You didn't really ask a question, but let me try to answer the one you probably meant to ask anyway.
The trouble with insisting that the Bible be always in "the original language" is that there isn't a single original language for the Bible. The Old Testament was written in Hebrew - and old Hebrew at that, noticeably different from modern Hebrew. The New Testament was written in Greek, but also different from modern Greek. So there are at least two 'original' languages of the Bible.
But worse than that - the New Testament quotes the Old Testament many times, and does so in Greek. The quotes are no less part of scripture, so for them there are two different languages which are 'God's Word'. The fact that God approved of quoting the Old Testament Scriptures in Greek (not their original language) means that he must be OK with translations.
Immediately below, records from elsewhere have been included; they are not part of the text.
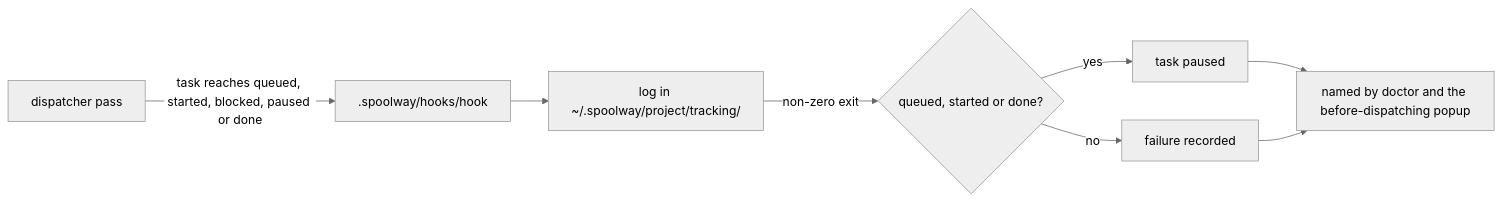
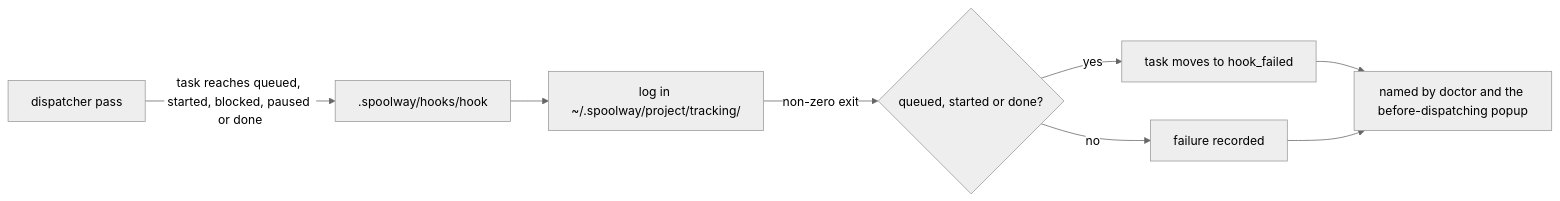
The first of 2 diagrams in docs/configuration.md (marvingygas/spoolway), drawn with Mermaid (neutral theme) before and after one commit. The commit also changed other lines of this file and 24 other files, not shown here.

Commit message:
feat(dispatch): stop a task on its own hook_failed stage when an issue hook fails

````diff
--- a/docs/configuration.md
+++ b/docs/configuration.md
@@ -525,10 +528,10 @@
 ```mermaid
 flowchart LR
   A[dispatcher pass] -->|task reaches queued, started, blocked, paused or done| B[.spoolway/hooks/hook]
   B --> C[log in ~/.spoolway/project/tracking/]
   C -->|non-zero exit| D{queued, started or done?}
-  D -->|yes| E[task paused]
+  D -->|yes| E[task moves to hook_failed]
   D -->|no| F[failure recorded]
   E --> G[named by doctor and the before-dispatching popup]
   F --> G
 ```
````
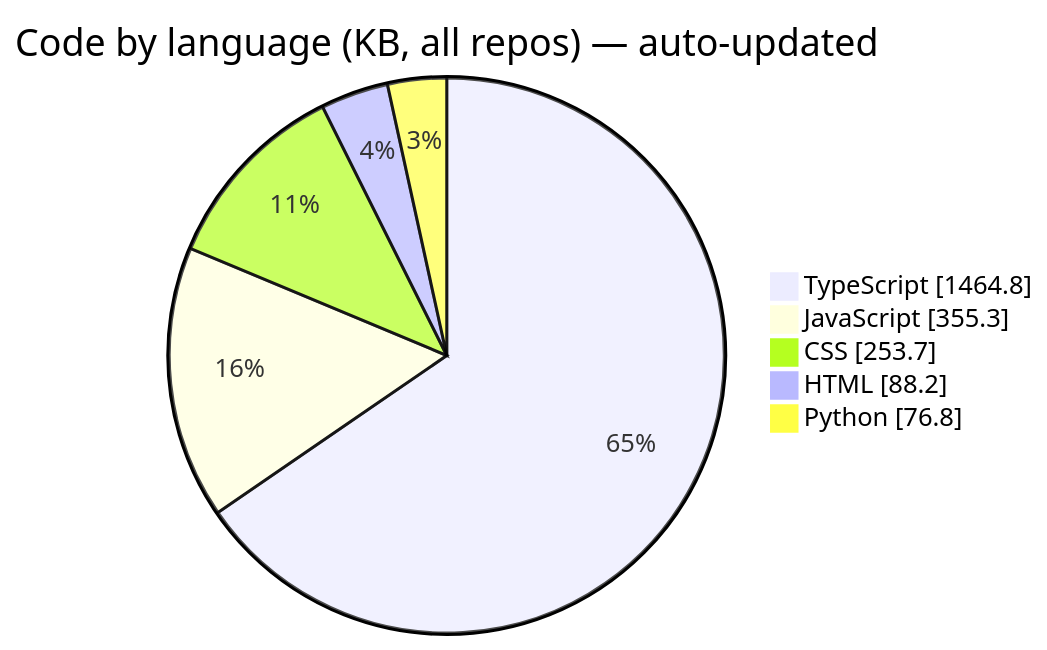
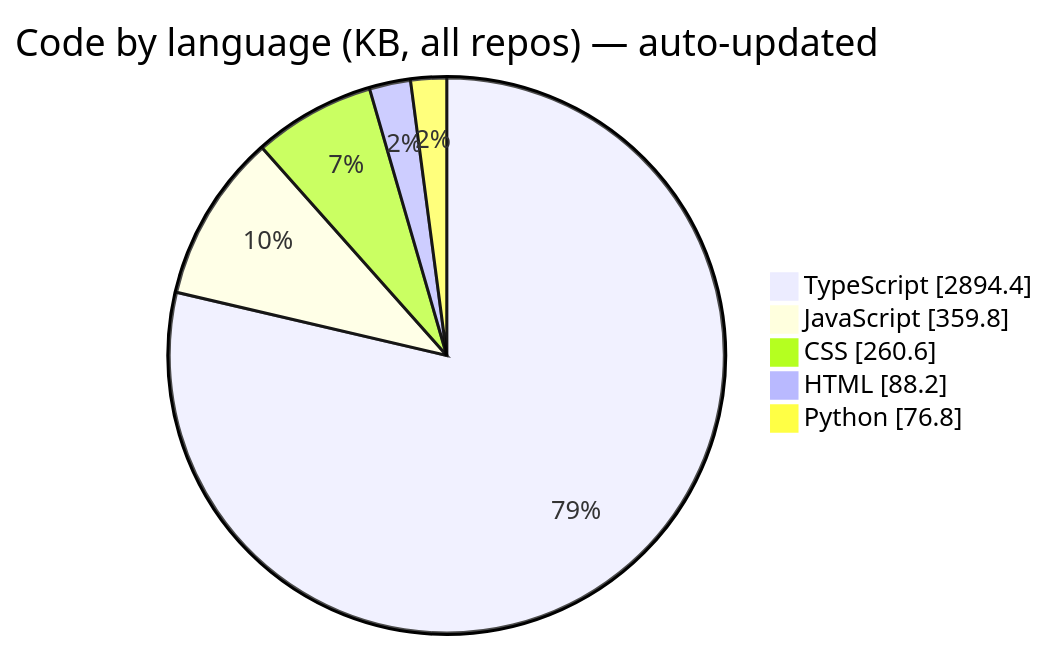
The third of 6 diagrams in README.md (Manashjyoti-Bora/Manashjyoti-Bora), drawn with Mermaid before and after one commit. The commit also changed other lines of this file and 2 other files, not shown here.

````diff
--- a/README.md
+++ b/README.md
@@ -196,9 +196,9 @@
 ```mermaid
 pie showData
     title Code by language (KB, all repos) — auto-updated
-    "TypeScript" : 1464.8
-    "JavaScript" : 355.3
-    "CSS" : 253.7
+    "TypeScript" : 2894.4
+    "JavaScript" : 359.8
+    "CSS" : 260.6
     "HTML" : 88.2
     "Python" : 76.8
 ```
````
To make things even more complicated, Jesus almost certainly actually talked in Aramaic. So even the scriptures we have are translations of what God actually did really say. (We have no records of the original Aramaic, so it would be impossible to learn to read them) Once again this would tend to indicate that God is OK with translations. Paul, Peter and other Apostles probably wrote and spoke directly in Greek.
There is also a big theological reason for not forbidding translations. In the Christian view, the scriptures are 'inspired by God'. This means God caused the Bible authors to write the message that he wanted using their own intellects and experience - he did not dictate to them his own exact words. That is not the same as (for example) the Islamic view of the Quran. In other words, the message of the Bible is in the meaning, not in the exact wording. God is all-powerful, and is certainly capable of making sure that any translations contain everything he needs to say.
So that's why your view about scripture is not the one that Christians believe. I hope that's helpful.